Dialogue early on feels protrusive, creating concern the film will lack the subtlety it takes to shift from comedic satire to a more cinematic formula. Speculation is muted as Peeles patience narratively, in character motivation and plot layering, reveals profound confidence for a first time filmmaker. Toby Olivers camera stays distant, subtle in movement, and impeccable in building crescendos in the form of closeups
The first great film of 2017. It's small. It might even seem simple upon first viewing, but the digger you deep, the more fun and enthralling Get Out becomes. Peele displays a deep understanding of the horror genre and a deeper consciousness of its societal implications. This is a great film to ponder over and enjoy at the same time. A rare film that's fun and important and "freaky deaky."
The first act is something like Guess Who's Coming to Dinner updated to 2017 and i liked it just enough to keep goin'. But suddenly things went awry and i stopped to appreciate this to almost zero and kept asking myself why almost everybody found this so good. For my this is just a 5 out of 10. Just a psychological bullshit.
The best thing about this movie is how it handled a such over-used theme (racism/race discrimination), and that's while competing with great writing, good acting enveloped in well though cinematography. It refreshing, sure, and for the most part well done, but it does feel like a director's debut (which is mostly excusable because, well, it's Peele's debut), making it a bit more predictable then the story needed.

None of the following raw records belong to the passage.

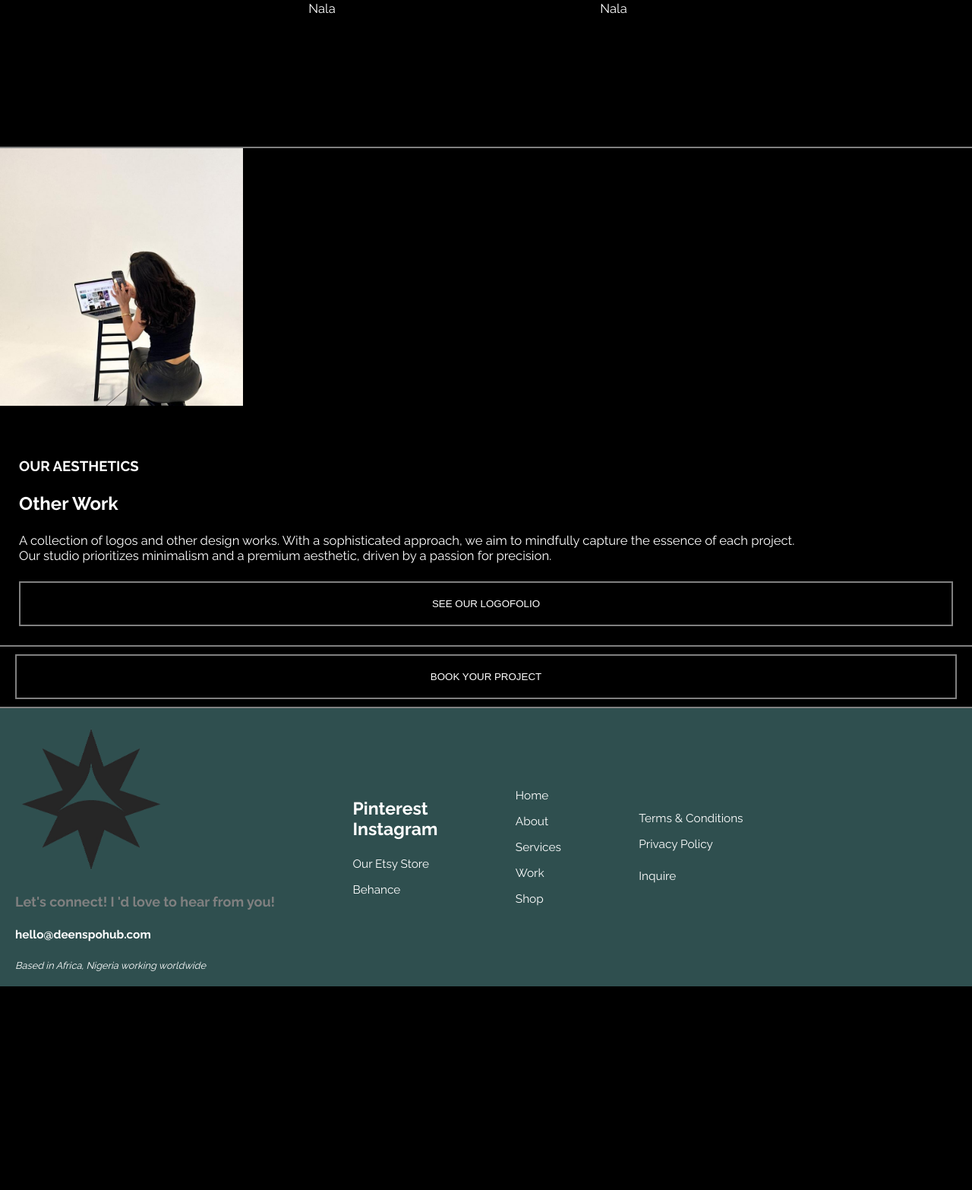
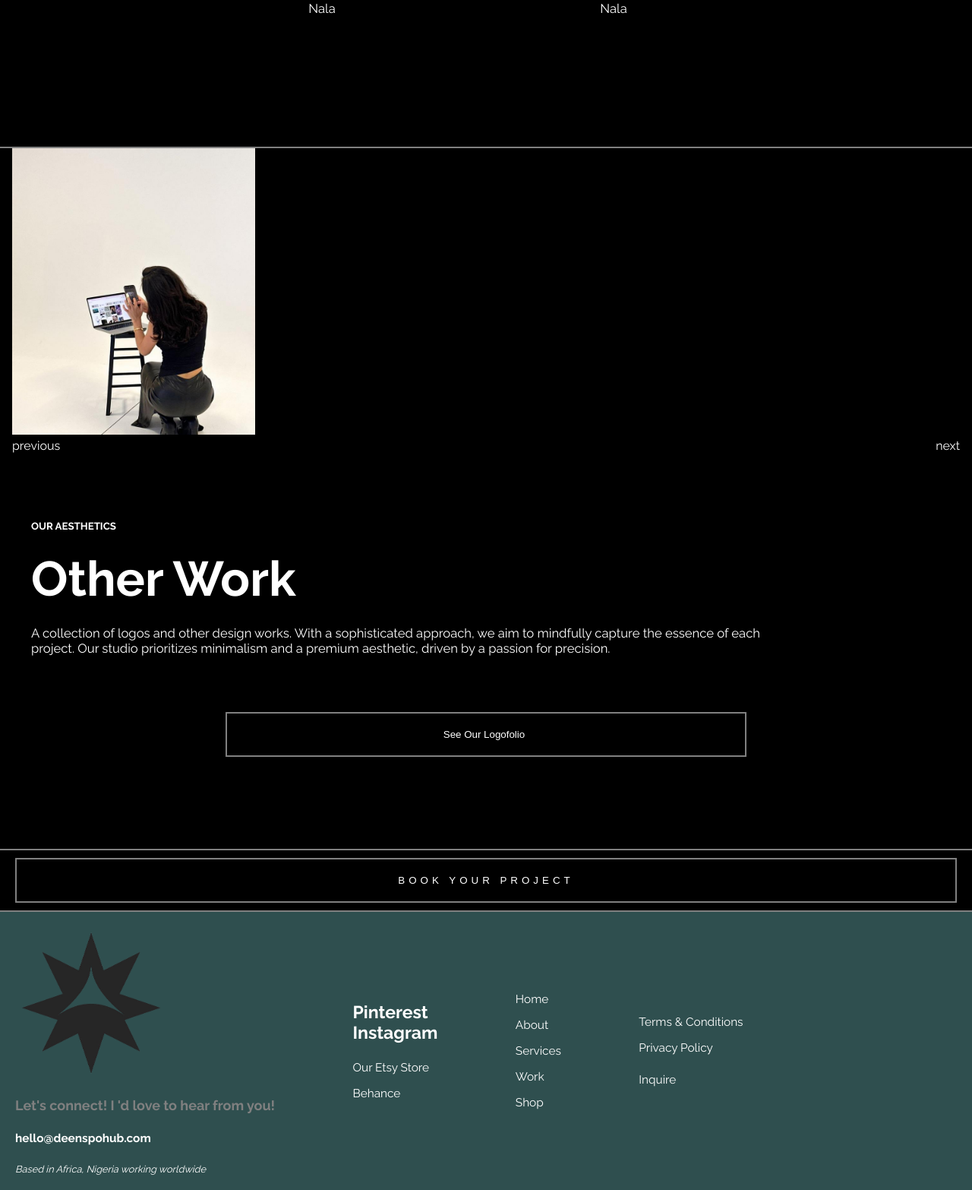
Before and after one commit to sirunique/Agencyportfolio, a PHP site: page /work in a window 1280 px wide. Shown: the part 2262-3828 px from the top of the page at 76% size. Before the commit the page ends 3560 px from the top, so only its background shows below. Run offline with PHP 8.4, Linux system fonts and the light colour scheme; some libraries are stand-ins or nearby versions.

Commit message:
styling updated

```diff
--- a/pages/work/index.php
+++ b/pages/work/index.php
@@ -6,7 +6,7 @@ include('./pages/work/work_css.php'); // linking css work page
 
 <!-- Page Content -->
 <section class="section row work--1">
-    <h1>Selected Case Studies</h1>
+    <h2>Selected Case Studies</h2>
     <p class="work-text">A few past loves. Here you’ll find a collection of our selected case studies</p>
     <div class="images-container">
         <div class="img">
@@ -78,14 +78,20 @@ include('./pages/work/work_css.php'); // linking css work page
 </section>
 
 <section class="section row work--2">
-    <img src="images/IMG-20240906-WA0013.jpg" alt="image" class="grid-img">
+    <div class="slides">
+        <img src="images/IMG-20240906-WA0013.jpg" alt="image" class="grid-img">
+        <div class="slide">
+            <a href="" class="left"><i class="fa-thin fa-arrow-left-long"></i>previous</a>
+            <a href="" class="right">next<i class="fa-thin fa-arrow-right-long"></i></a>
+        </div>
+    </div>
 
     <div class="element-align">
-        <h3>OUR AESTHETICS</h3>
+        <h5>OUR AESTHETICS</h5>
         <h1>Other Work</h1>
         <p>A collection of logos and other design works. With a sophisticated approach, we aim to mindfully capture the essence of each project. Our studio prioritizes minimalism and a premium aesthetic, driven by a passion for precision.</p>
         <button class="btn">
-            See Our Logofolio
+            See Our Logofolio<i class="fa-thin fa-arrow-right-long"></i>
         </button>
     </div>
 </section>
--- a/pages/work/work_css.php
+++ b/pages/work/work_css.php
@@ -1,4 +1,8 @@
 <style>
+    .section {
+        padding: 0 1rem;
+    }
+
     .work--1 {
         padding: 7rem 2rem;
         display: flex;
@@ -38,7 +42,8 @@
         display: block;
     }
 
-    .space-between {
+    .space-between,
+    .slide {
         display: flex;
         justify-content: space-between;
     }
@@ -46,7 +51,6 @@
     .space-between a {
         display: none;
     }
-
 
     .element-align {
         display: flex;
@@ -60,6 +64,30 @@
         padding: 10px 20px;
     }
 
+    .projectBtn-section .btn {
+        letter-spacing: 5px;
+    }
+
+    /* Work--2 */
+    .work--2 {
+        display: flex;
+        flex-direction: column;
+        gap: 4rem;
+        padding-bottom: 6rem;
+    }
+
+    .work--2 h1 {
+        font-size: 5vw;
+    }
+
+    .work--2 .btn {
+        margin: 50px 20vw 0 20vw;
+        text-transform: capitalize;
+    }
+
+    /* Work--2 */
+
+
 
     /* Desktop view */
     @media only screen and (min-width: 780px) {
```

Set in upstate New York deep in the forests a young woman introduces her new black boyfriend to her well heeled parents. The very English Daniel Kaluuye who plays the boyfriend co-wrote and acted in a few episodes of The Channel 4 hit series Skins. Jordan Peele the writer exposes the deploy embedded racism of middle America.